== Work item ==
Write each entry out again exactly, with nothing omitted.

[Exercise inputs — start]

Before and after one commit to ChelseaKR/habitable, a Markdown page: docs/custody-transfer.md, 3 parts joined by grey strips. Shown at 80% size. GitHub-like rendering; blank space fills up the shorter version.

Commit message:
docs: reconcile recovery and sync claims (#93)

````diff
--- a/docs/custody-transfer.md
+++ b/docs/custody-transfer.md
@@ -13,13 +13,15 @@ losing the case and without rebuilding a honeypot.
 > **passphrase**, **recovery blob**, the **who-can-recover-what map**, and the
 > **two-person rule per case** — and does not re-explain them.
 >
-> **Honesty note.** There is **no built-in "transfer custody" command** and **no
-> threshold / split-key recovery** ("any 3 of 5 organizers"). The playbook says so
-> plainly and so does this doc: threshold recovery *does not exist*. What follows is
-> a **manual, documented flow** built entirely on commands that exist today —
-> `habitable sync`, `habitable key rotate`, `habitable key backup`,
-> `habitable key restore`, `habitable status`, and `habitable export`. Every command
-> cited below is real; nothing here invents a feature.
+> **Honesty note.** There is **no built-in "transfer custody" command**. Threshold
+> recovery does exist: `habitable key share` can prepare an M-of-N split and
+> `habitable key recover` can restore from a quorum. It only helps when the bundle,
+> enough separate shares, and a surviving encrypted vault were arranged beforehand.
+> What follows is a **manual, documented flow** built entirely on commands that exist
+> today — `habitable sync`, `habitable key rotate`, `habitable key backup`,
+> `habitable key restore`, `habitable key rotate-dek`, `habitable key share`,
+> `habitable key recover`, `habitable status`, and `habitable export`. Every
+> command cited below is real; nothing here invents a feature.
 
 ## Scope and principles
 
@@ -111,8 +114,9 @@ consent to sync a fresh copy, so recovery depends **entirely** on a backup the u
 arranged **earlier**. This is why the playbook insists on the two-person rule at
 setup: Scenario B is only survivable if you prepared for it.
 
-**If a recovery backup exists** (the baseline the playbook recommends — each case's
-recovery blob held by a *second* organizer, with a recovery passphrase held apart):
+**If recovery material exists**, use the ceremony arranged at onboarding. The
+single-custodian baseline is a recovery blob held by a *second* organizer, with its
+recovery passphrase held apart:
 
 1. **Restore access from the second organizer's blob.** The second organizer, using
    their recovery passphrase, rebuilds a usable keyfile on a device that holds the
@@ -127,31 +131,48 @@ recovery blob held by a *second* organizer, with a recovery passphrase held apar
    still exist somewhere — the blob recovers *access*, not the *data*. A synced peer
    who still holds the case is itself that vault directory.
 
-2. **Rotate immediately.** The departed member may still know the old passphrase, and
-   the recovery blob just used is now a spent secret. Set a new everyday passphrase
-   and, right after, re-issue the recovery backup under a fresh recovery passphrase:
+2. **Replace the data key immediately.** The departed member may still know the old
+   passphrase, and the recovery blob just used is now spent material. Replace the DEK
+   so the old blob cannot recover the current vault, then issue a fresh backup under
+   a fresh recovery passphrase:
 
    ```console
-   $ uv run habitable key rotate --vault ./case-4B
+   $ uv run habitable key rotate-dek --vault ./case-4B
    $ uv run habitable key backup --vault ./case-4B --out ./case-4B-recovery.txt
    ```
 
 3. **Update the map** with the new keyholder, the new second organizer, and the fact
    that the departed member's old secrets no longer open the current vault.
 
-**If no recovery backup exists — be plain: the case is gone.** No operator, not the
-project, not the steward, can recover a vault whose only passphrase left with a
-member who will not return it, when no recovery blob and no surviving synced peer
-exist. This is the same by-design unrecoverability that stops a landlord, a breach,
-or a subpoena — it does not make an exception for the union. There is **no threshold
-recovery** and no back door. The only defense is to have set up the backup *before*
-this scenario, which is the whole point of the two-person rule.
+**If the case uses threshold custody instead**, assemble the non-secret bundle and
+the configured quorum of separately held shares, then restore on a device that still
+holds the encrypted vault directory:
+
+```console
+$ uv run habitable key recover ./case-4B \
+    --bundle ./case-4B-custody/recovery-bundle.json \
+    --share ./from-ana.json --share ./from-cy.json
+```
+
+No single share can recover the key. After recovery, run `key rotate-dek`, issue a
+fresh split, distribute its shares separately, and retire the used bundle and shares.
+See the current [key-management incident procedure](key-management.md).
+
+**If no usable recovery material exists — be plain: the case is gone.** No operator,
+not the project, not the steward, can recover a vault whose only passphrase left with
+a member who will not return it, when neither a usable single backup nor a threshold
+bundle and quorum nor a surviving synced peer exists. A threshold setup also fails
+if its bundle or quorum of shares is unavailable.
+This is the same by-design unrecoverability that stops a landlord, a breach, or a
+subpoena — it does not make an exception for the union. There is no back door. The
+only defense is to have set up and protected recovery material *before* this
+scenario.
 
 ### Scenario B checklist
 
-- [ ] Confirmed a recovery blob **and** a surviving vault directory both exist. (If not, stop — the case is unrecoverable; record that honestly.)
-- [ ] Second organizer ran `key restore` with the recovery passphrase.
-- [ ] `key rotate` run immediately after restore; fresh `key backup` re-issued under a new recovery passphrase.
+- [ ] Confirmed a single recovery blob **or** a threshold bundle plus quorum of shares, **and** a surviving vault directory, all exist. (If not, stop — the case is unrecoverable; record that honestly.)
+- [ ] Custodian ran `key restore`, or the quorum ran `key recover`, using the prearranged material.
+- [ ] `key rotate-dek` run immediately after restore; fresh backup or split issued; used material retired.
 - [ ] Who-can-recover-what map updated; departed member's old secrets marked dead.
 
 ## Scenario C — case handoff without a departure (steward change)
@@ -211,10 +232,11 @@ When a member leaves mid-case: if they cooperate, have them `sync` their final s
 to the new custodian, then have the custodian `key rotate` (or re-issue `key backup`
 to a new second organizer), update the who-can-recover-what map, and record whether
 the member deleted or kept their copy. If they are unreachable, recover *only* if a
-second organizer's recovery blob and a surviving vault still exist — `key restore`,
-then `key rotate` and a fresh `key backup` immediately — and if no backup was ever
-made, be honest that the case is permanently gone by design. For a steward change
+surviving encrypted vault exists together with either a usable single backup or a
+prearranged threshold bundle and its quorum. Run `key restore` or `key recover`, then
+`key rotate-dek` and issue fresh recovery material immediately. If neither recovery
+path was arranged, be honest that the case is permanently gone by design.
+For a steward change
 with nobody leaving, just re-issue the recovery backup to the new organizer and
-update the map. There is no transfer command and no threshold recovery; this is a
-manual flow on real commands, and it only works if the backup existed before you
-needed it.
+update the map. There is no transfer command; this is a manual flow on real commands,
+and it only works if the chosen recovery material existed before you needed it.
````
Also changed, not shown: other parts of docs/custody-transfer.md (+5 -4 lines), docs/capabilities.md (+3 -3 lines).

[Exercise inputs — finish]

== Solved exercise ==
Before and after one commit to ChelseaKR/habitable, a Markdown page: docs/custody-transfer.md, 3 parts joined by grey strips. Shown at 80% size. GitHub-like rendering; blank space fills up the shorter version.

Commit message:
docs: reconcile recovery and sync claims (#93)

````diff
--- a/docs/custody-transfer.md
+++ b/docs/custody-transfer.md
@@ -13,13 +13,15 @@ losing the case and without rebuilding a honeypot.
 > **passphrase**, **recovery blob**, the **who-can-recover-what map**, and the
 > **two-person rule per case** — and does not re-explain them.
 >
-> **Honesty note.** There is **no built-in "transfer custody" command** and **no
-> threshold / split-key recovery** ("any 3 of 5 organizers"). The playbook says so
-> plainly and so does this doc: threshold recovery *does not exist*. What follows is
-> a **manual, documented flow** built entirely on commands that exist today —
-> `habitable sync`, `habitable key rotate`, `habitable key backup`,
-> `habitable key restore`, `habitable status`, and `habitable export`. Every command
-> cited below is real; nothing here invents a feature.
+> **Honesty note.** There is **no built-in "transfer custody" command**. Threshold
+> recovery does exist: `habitable key share` can prepare an M-of-N split and
+> `habitable key recover` can restore from a quorum. It only helps when the bundle,
+> enough separate shares, and a surviving encrypted vault were arranged beforehand.
+> What follows is a **manual, documented flow** built entirely on commands that exist
+> today — `habitable sync`, `habitable key rotate`, `habitable key backup`,
+> `habitable key restore`, `habitable key rotate-dek`, `habitable key share`,
+> `habitable key recover`, `habitable status`, and `habitable export`. Every
+> command cited below is real; nothing here invents a feature.
 
 ## Scope and principles
 
@@ -111,8 +114,9 @@ consent to sync a fresh copy, so recovery depends **entirely** on a backup the u
 arranged **earlier**. This is why the playbook insists on the two-person rule at
 setup: Scenario B is only survivable if you prepared for it.
 
-**If a recovery backup exists** (the baseline the playbook recommends — each case's
-recovery blob held by a *second* organizer, with a recovery passphrase held apart):
+**If recovery material exists**, use the ceremony arranged at onboarding. The
+single-custodian baseline is a recovery blob held by a *second* organizer, with its
+recovery passphrase held apart:
 
 1. **Restore access from the second organizer's blob.** The second organizer, using
    their recovery passphrase, rebuilds a usable keyfile on a device that holds the
@@ -127,31 +131,48 @@ recovery blob held by a *second* organizer, with a recovery passphrase held apar
    still exist somewhere — the blob recovers *access*, not the *data*. A synced peer
    who still holds the case is itself that vault directory.
 
-2. **Rotate immediately.** The departed member may still know the old passphrase, and
-   the recovery blob just used is now a spent secret. Set a new everyday passphrase
-   and, right after, re-issue the recovery backup under a fresh recovery passphrase:
+2. **Replace the data key immediately.** The departed member may still know the old
+   passphrase, and the recovery blob just used is now spent material. Replace the DEK
+   so the old blob cannot recover the current vault, then issue a fresh backup under
+   a fresh recovery passphrase:
 
    ```console
-   $ uv run habitable key rotate --vault ./case-4B
+   $ uv run habitable key rotate-dek --vault ./case-4B
    $ uv run habitable key backup --vault ./case-4B --out ./case-4B-recovery.txt
    ```
 
 3. **Update the map** with the new keyholder, the new second organizer, and the fact
    that the departed member's old secrets no longer open the current vault.
 
-**If no recovery backup exists — be plain: the case is gone.** No operator, not the
-project, not the steward, can recover a vault whose only passphrase left with a
-member who will not return it, when no recovery blob and no surviving synced peer
-exist. This is the same by-design unrecoverability that stops a landlord, a breach,
-or a subpoena — it does not make an exception for the union. There is **no threshold
-recovery** and no back door. The only defense is to have set up the backup *before*
-this scenario, which is the whole point of the two-person rule.
+**If the case uses threshold custody instead**, assemble the non-secret bundle and
+the configured quorum of separately held shares, then restore on a device that still
+holds the encrypted vault directory:
+
+```console
+$ uv run habitable key recover ./case-4B \
+    --bundle ./case-4B-custody/recovery-bundle.json \
+    --share ./from-ana.json --share ./from-cy.json
+```
+
+No single share can recover the key. After recovery, run `key rotate-dek`, issue a
+fresh split, distribute its shares separately, and retire the used bundle and shares.
+See the current [key-management incident procedure](key-management.md).
+
+**If no usable recovery material exists — be plain: the case is gone.** No operator,
+not the project, not the steward, can recover a vault whose only passphrase left with
+a member who will not return it, when neither a usable single backup nor a threshold
+bundle and quorum nor a surviving synced peer exists. A threshold setup also fails
+if its bundle or quorum of shares is unavailable.
+This is the same by-design unrecoverability that stops a landlord, a breach, or a
+subpoena — it does not make an exception for the union. There is no back door. The
+only defense is to have set up and protected recovery material *before* this
+scenario.
 
 ### Scenario B checklist
 
-- [ ] Confirmed a recovery blob **and** a surviving vault directory both exist. (If not, stop — the case is unrecoverable; record that honestly.)
-- [ ] Second organizer ran `key restore` with the recovery passphrase.
-- [ ] `key rotate` run immediately after restore; fresh `key backup` re-issued under a new recovery passphrase.
+- [ ] Confirmed a single recovery blob **or** a threshold bundle plus quorum of shares, **and** a surviving vault directory, all exist. (If not, stop — the case is unrecoverable; record that honestly.)
+- [ ] Custodian ran `key restore`, or the quorum ran `key recover`, using the prearranged material.
+- [ ] `key rotate-dek` run immediately after restore; fresh backup or split issued; used material retired.
 - [ ] Who-can-recover-what map updated; departed member's old secrets marked dead.
 
 ## Scenario C — case handoff without a departure (steward change)
@@ -211,10 +232,11 @@ When a member leaves mid-case: if they cooperate, have them `sync` their final s
 to the new custodian, then have the custodian `key rotate` (or re-issue `key backup`
 to a new second organizer), update the who-can-recover-what map, and record whether
 the member deleted or kept their copy. If they are unreachable, recover *only* if a
-second organizer's recovery blob and a surviving vault still exist — `key restore`,
-then `key rotate` and a fresh `key backup` immediately — and if no backup was ever
-made, be honest that the case is permanently gone by design. For a steward change
+surviving encrypted vault exists together with either a usable single backup or a
+prearranged threshold bundle and its quorum. Run `key restore` or `key recover`, then
+`key rotate-dek` and issue fresh recovery material immediately. If neither recovery
+path was arranged, be honest that the case is permanently gone by design.
+For a steward change
 with nobody leaving, just re-issue the recovery backup to the new organizer and
-update the map. There is no transfer command and no threshold recovery; this is a
-manual flow on real commands, and it only works if the backup existed before you
-needed it.
+update the map. There is no transfer command; this is a manual flow on real commands,
+and it only works if the chosen recovery material existed before you needed it.
````
Also changed, not shown: other parts of docs/custody-transfer.md (+5 -4 lines), docs/capabilities.md (+3 -3 lines).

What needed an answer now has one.